|On the Dimensions of Behavior Analysis
|Saturday, May 23, 2020
|12:00 PM–12:50 PM
|Marriott Marquis, Level M1, Georgetown
|Instruction Level: Intermediate
|Chair: Edward K. Morris (University of Kansas)
|The Dimensions of the Dimensions of Applied Behavior Analysis
|EDWARD K. MORRIS (University of Kansas), Deborah E. Altus (Washburn University), Matthew Novak (University of Kansas)
|Abstract: In 1968, Baer, Wolf, and Risley described “some current dimensions of applied behavior analysis” (ABA). Since then, their article and its dimensions have been fundamental in identifying ABA research: “Obviously, the study must be applied, behavioral, and analytic; in addition, it should be technological, conceptually systematic, and effective, and it should display some generality” (p. 92). Occasionally, the dimensions have been used to describe and critique applied research (e.g., in gerontology). More recently, they have been used to rate the quality of ABA research in individual articles and research programs. For this, rubrics have been developed for the seven dimensions. This presentation brings one of these rubrics to bear on the issue of whether articles published in the Journal of Applied Behavior Analysis must meet Baer, Wolf, and Risley’s criteria for the dimensions. It suggests that this requirement may prove onerous because none of the dimensions has unequivocal criteria. They vary in ther own dimensions. That is, the dimensions of the applied behavior analysis have dimensions. This presentation describes the dimensions of each of these dimensions (i.e., the rubric for scoring each dimension) and discusses their relevance for deciding what research to publish in the journal.
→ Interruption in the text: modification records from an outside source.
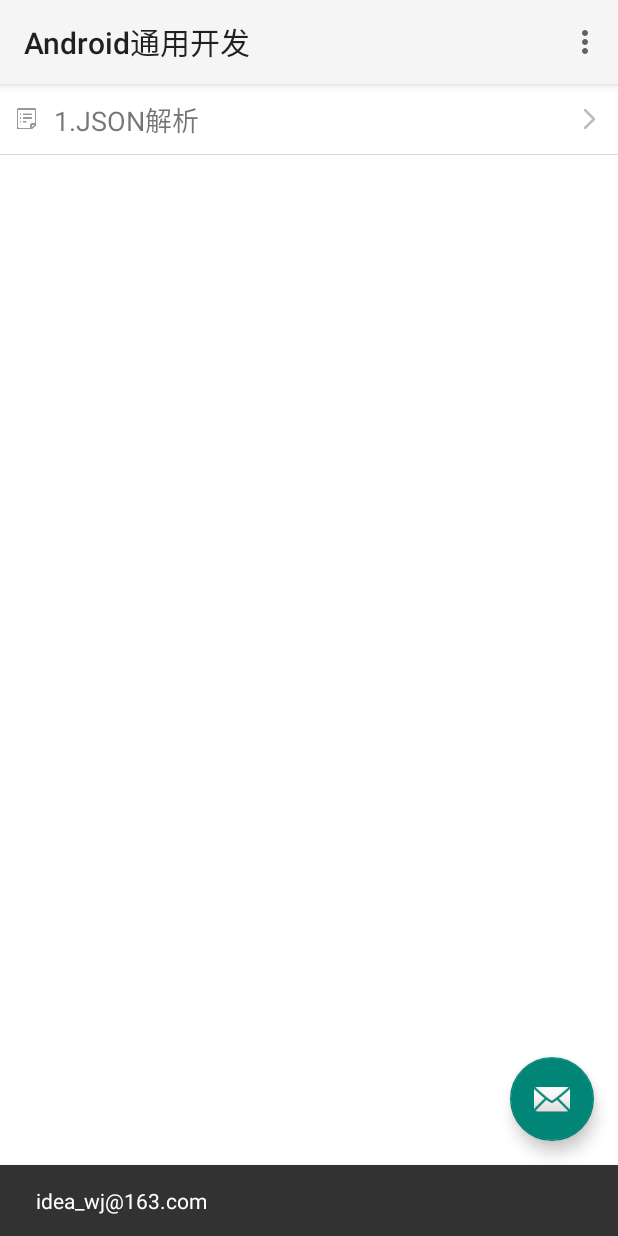
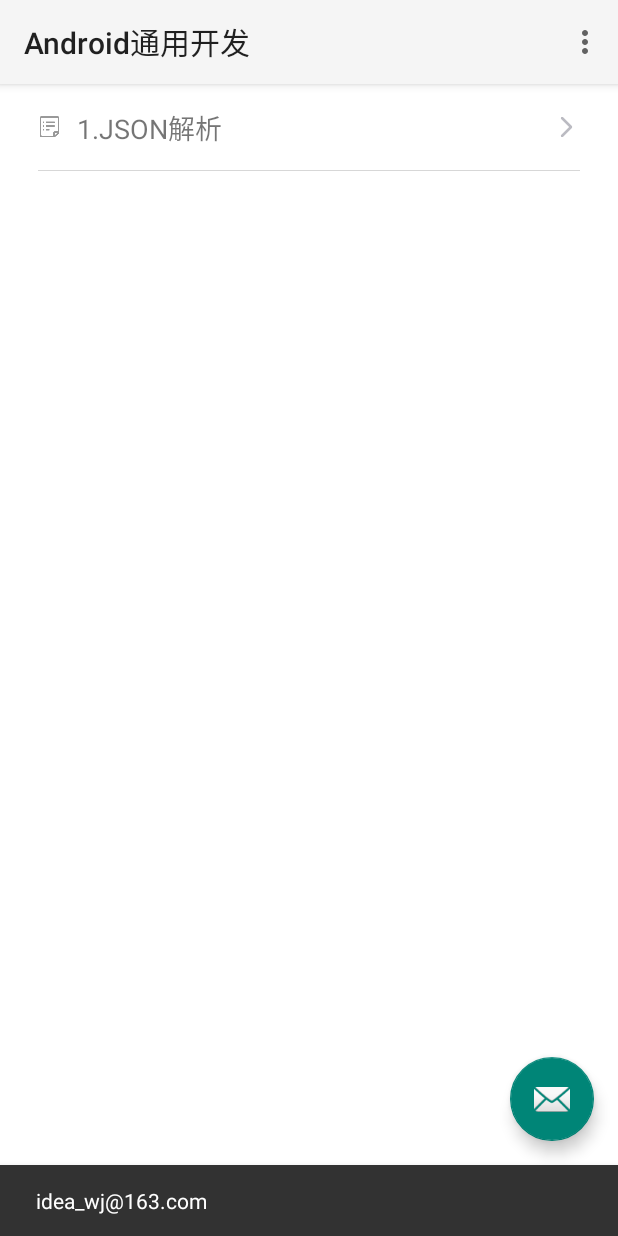
Before and after one commit to bitxx/android-common-library, an Android app: the screen it shows after launch (MainActivity), after a tap on an icon or button, on a phone screen of 412 x 824 dp. Run offline under Robolectric (Android 15) with nearby library versions, the phone set to English and light mode, and no system bars.

Commit message:
Library_wj基础完善

```diff
--- a/app/src/main/res/layout/item_rv_item.xml
+++ b/app/src/main/res/layout/item_rv_item.xml
@@ -5,10 +5,11 @@
     android:id="@+id/rl_item"
     style="@style/ll_common_item"
     android:layout_height="wrap_content"
-    android:paddingLeft="0dp">
+    android:layout_marginLeft="15dp"
+    android:layout_marginRight="15dp"
+    >
 
     <TextView
-        android:text="阿发"
         android:id="@+id/tv_name"
         style="@style/tv_common"
         android:layout_height="wrap_content"
@@ -22,6 +23,8 @@
         style="@style/tv_detail" />
     <View
         android:layout_alignBottom="@+id/tv_name"
+        android:layout_marginLeft="10dp"
+        android:layout_marginRight="10dp"
         style="@style/line"
         />
 </RelativeLayout>
--- a/app/src/main/res/values/weigetstyle.xml
+++ b/app/src/main/res/values/weigetstyle.xml
@@ -12,8 +12,8 @@
     <!--textview 公共布局-->
     <style name="tv_common">
         <item name="android:drawablePadding">10dp</item>
-        <item name="android:paddingTop">10dp</item>
-        <item name="android:paddingBottom">10dp</item>
+        <item name="android:paddingTop">15dp</item>
+        <item name="android:paddingBottom">15dp</item>
         <item name="android:layout_width">wrap_content</item>
         <item name="android:layout_height">wrap_content</item>
         <item name="android:textSize">18dp</item>
@@ -29,8 +29,6 @@
         <item name="android:orientation">horizontal</item>
         <item name="android:background">@drawable/item_select</item>
 
-        <item name="android:paddingLeft">15dp</item>
-        <item name="android:layout_marginBottom">1dp</item>
     </style>
 
     <!--右侧详情箭头-->
```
Chain Analyses of Behavior, Behavioral Products, and Ecological Situations as a Method in the DiagnosticDecimal System of Behavior Assets and Problems
|MARTTI T. TUOMISTO (Faculty of Social Sciences, Tampere University )
The Decimal Systemof Behavior (DSB)—a principle and function based system—was initiated in 2010 as a behavior-analytic alternative to diagnostic systems for the classification of behavior assets and problems. The DSB is a behavior process -based system for the identification of behaviors that may be described and analyzed in behavior chains. These chains include separate behaviors plus behavioral products or ecological situations that may follow each other in sequences. Two behavior chains may occur simultaneously. The behaviors in the chains have their own developmental and reinforcement histories that may be investigated after the formulation of the chains. These investigations may be paradigmatic and lead to experimental analysis, goal-setting, and interventions for the asset or problem behaviors. The basic aim of the DSB is to lead to goal-setting and intervention that is relevant and specific for each of the ten main classes of behaviors included in the DSB (e.g., motivating operations or reinforcement problems). Through the DSB classification adequate goals and interventions may be formulated and implemented for behavior analysts to be able to achieve a comprehensive and effective outcome of the analyses. The DSB has been tested in behavioral supervision. Examples of chain analyses highlight the method.